What is quantum matter?
Our everyday interactions with the world around us are determined entirely by classical physics. Objects have well defined positions, they respond to the application of forces according to Newton’s Laws, and nothing appears probabilistic. However, at the subatomic scale, where one considers the behavior of, say, individual electrons, the universe behaves in a very different manner. The physics at this scale is instead described by a theory known as quantum mechanics, in which subatomic particles are viewed as waves instead of point particles. Nature does everything in its power to hide its quantum reality from us, which is why our world appears so classical in the first place. Although solids are comprised of millions and millions of “wave-like” electrons which all behave in an indisputably quantum fashion, at the end of the day almost all materials are well described by classical physics. Despite the complexity of quantum mechanics at the microscopic scale, measurements on the macroscopic scale nearly always give classical results.

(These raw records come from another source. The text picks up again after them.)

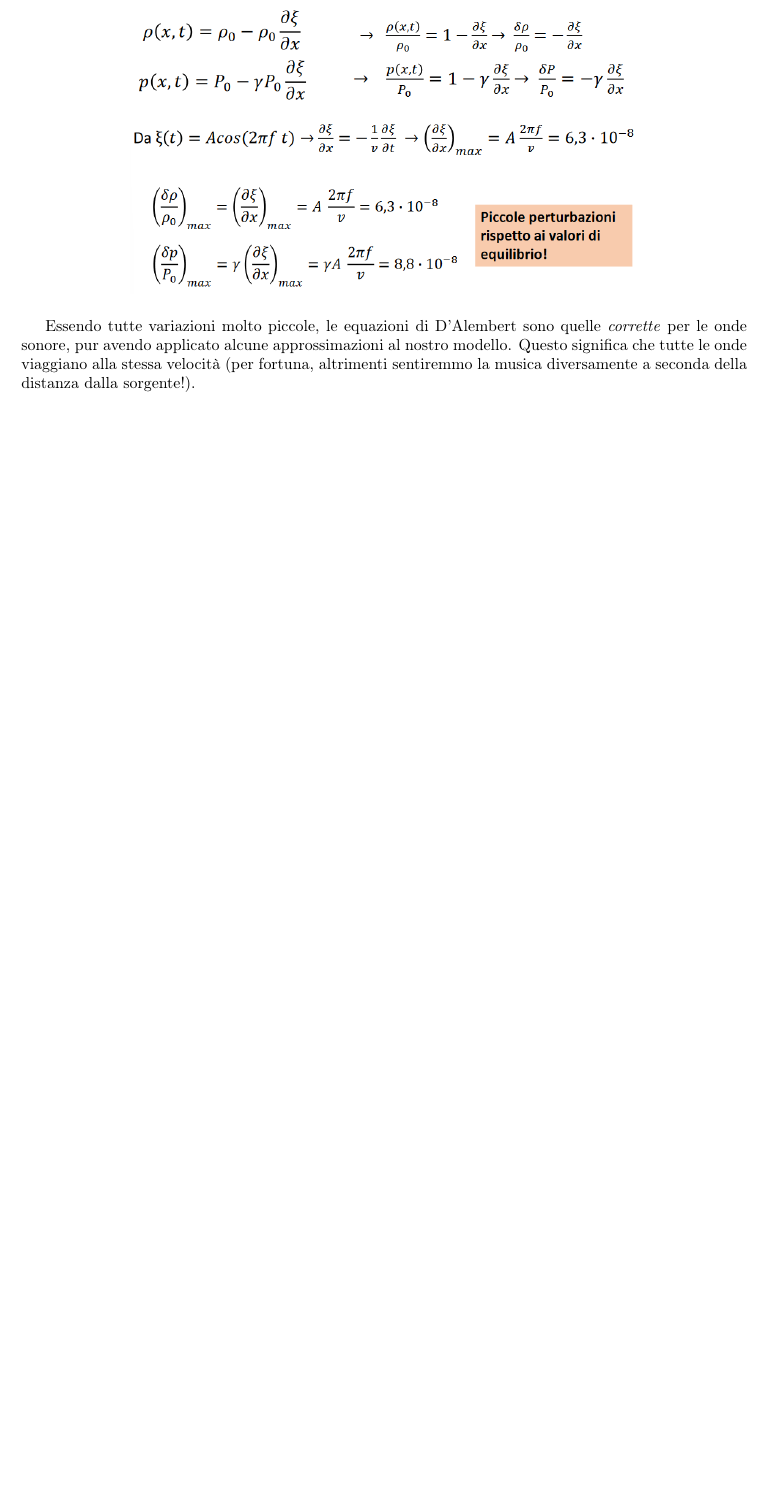
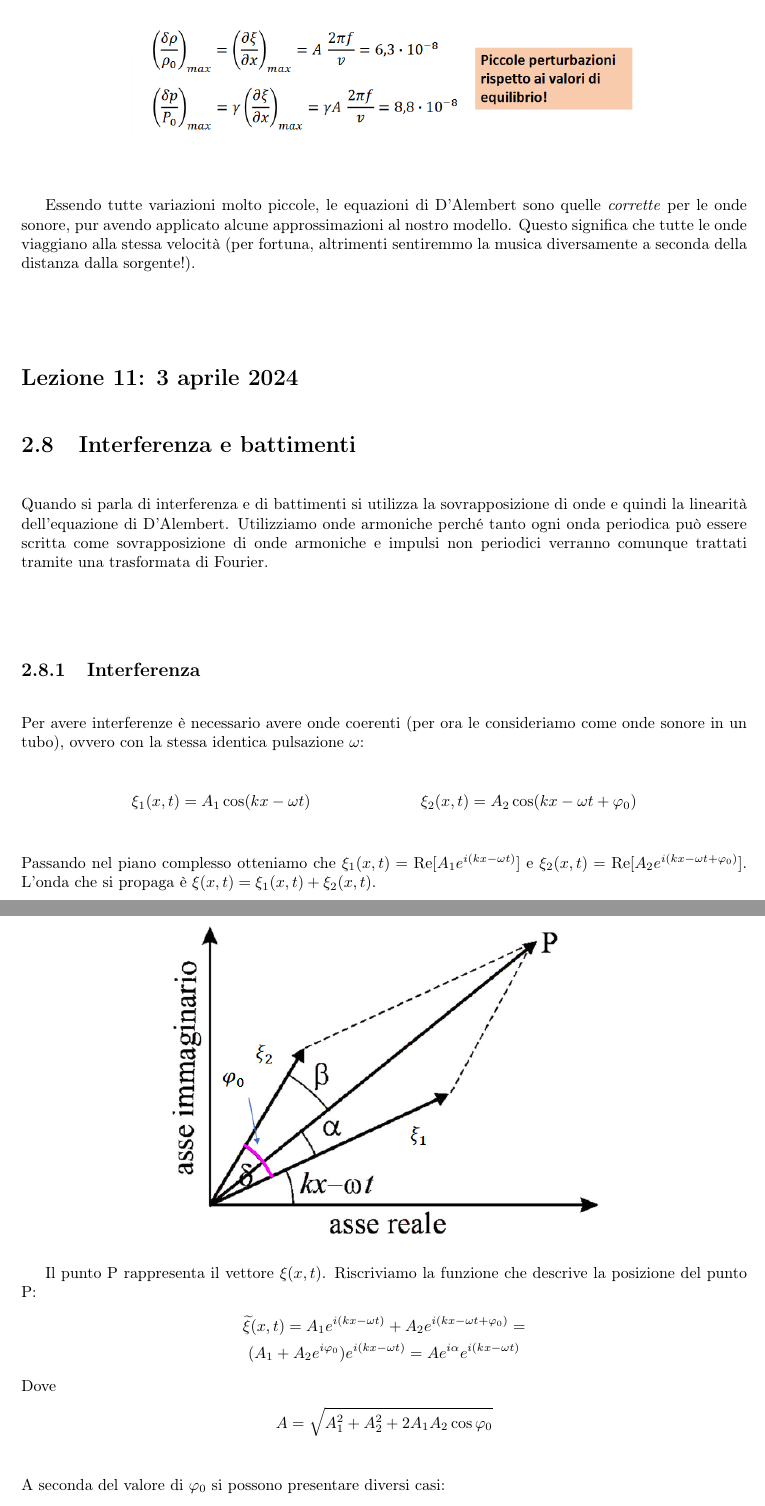
Before and after one commit to LuckeeDev/LuTeX, a LaTeX book (tex/waves/waves.tex, which reads tex/waves/lectures/lec_11.tex): part of page 37 of 37 before the commit and two parts of pages 37 and 38 of 40 after it, the two joined at a grey line, cut so that both start at the same text, the shorter picture padded with empty space. Compiled offline with pdfLaTeX.

Commit message:
lec 11 first hour

```diff
--- /dev/null
+++ b/tex/waves/lectures/lec_11.tex
@@ -0,0 +1,26 @@
+\lecture{11}{3 aprile 2024}
+\section{Interferenza e battimenti}
+
+Quando si parla di interferenza e di battimenti si utilizza la sovrapposizione di onde e quindi la linearità dell'equazione di D'Alembert. Utilizziamo onde armoniche perché tanto ogni onda periodica può essere scritta come sovrapposizione di onde armoniche e impulsi non periodici verranno comunque trattati tramite una trasformata di Fourier.
+
+\subsection{Interferenza}
+Per avere interferenze è necessario avere onde coerenti (per ora le consideriamo come onde sonore in un tubo), ovvero con la stessa identica pulsazione \(\omega \):
+\begin{align}
+	\xi _1 (x,t) &= A_1 \cos (kx - \omega t) & \xi _2 (x,t) &= A_2 \cos (kx - \omega t + \varphi_0 )
+\end{align}
+Passando nel piano complesso otteniamo che \(\xi _1 (x,t) = \Re [A_1 e^{i(kx- \omega t)}]\) e \(\xi _2 (x,t) = \Re [A_2 e^{i(kx- \omega t + \varphi _0)}]\). L'onda che si propaga è \(\xi (x,t)= \xi _1(x,t) + \xi _2 (x,t)\).
+\begin{figure}[H]
+	\centering
+	\includegraphics[width=0.6\textwidth]{screenshots/2024-04-03-09-23-02.png}
+\end{figure}
+Il punto P rappresenta il vettore \(\xi (x,t)\). Riscriviamo la funzione che descrive la posizione del punto P:
+\begin{gather}
+	\widetilde{\xi } (x,t) = A_1 e^{i(kx - \omega t)} + A_2 e^{i(kx - \omega t + \varphi _0)} =\\
+	(A_1 + A_2 e^{i \varphi _0}) e^{i(kx - \omega t)} = A e^{i \alpha } e^{i(kx - \omega t)}
+\end{gather}
+Dove
+\begin{gather}
+	A  = \sqrt{A_1^2 + A_2^2 + 2A_1 A_2 \cos \varphi _0 }\\
+\end{gather}
+A seconda del valore di \(\varphi _0\) si possono presentare diversi casi:
+\begin{description}
@@ -0,0 +55 @@
+Dalla figura si intuisce che \(A_{tot} = 2A \cos \left( \frac{\varphi _2 - \varphi _1}{2} \right) \) e che la fase \(\varphi _{tot} = \frac{\varphi _1 + \varphi _2}{2} \). Quindi, la funzione d'onda diventa:
--- a/tex/waves/waves.tex
+++ b/tex/waves/waves.tex
@@ -29,6 +29,6 @@
 
 \newpage
 
-\lec{3}{10}
+\lec{3}{11}
 
 \end{document}
```
Also changed, not shown: tex/waves/figures/screenshots/2024-04-03-09-23-02.png (added), tex/waves/figures/screenshots/2024-04-03-09-44-52.png (added), tex/waves/figures/screenshots/2024-04-03-09-55-54.png (added), tex/waves/lectures/lec_11.tex (53 more changed lines).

Quantum matter is simply the opposite. These materials often possess electrons which strongly interact with one another, so that the “quantum-ness” cannot be ignored. In a sense, classical physics breaks down and one is forced to use quantum mechanics to describe their properties, even macroscopically. There are many forms of quantum matter and scientists all over the world are uncovering more every day. Each type constitutes an entirely new phase of matter with remarkable properties which may one day lead to technological revolutions. Already, the theoretical and experimental ground work for a new class of computers based on quantum matter – “quantum computers” – is being laid. The technology of past generations has been entirely classical but the technology of future generations is indisputably quantum.
Shining light on quantum matter
How do we know if a material is “quantum matter” or not? Shine some light on it! I’ve dedicated my career to using light from the microwave to the visible spectral range to uncover the properties of these exotic materials. In my graduate research, I studied the electrodynamics of quantum matter by creating excitations with low-energy light. The properties of the ground state of these materials is naturally encoded in their low-energy excitation spectrum. As a post-doctoral scholar, I use visible light generated by intense ultra-fast pulsed lasers to study the symmetries of quantum matter through their non-linear optical interactions. The symmetries, or lack thereof, of these materials often provide insight on the ground state properties.
Non-linear optical harmonic generation
Pump-probe ultra-fast reflectivity and Kerr rotation
Coherent phonon spectroscopy
Time domain terahertz spectroscopy
Microwave cavity perturbation technique
Fourier transform infra-red reflectivity
Materials i’m exploring
Topological states of matter: Weyl and Dirac semimetals and correlated topological insulators
Unconventional superconductivity: Topological and odd-parity superconductors
Highly frustrated magnetism: Spin liquids, Kiteav magnets, and quantum paramagnets
Heavy fermion materials: Kondo materials both insulating and metallic
You can learn more about my research by reading my Ph.D. thesis: Low Energy Electrodynamics Of Quantum Magnets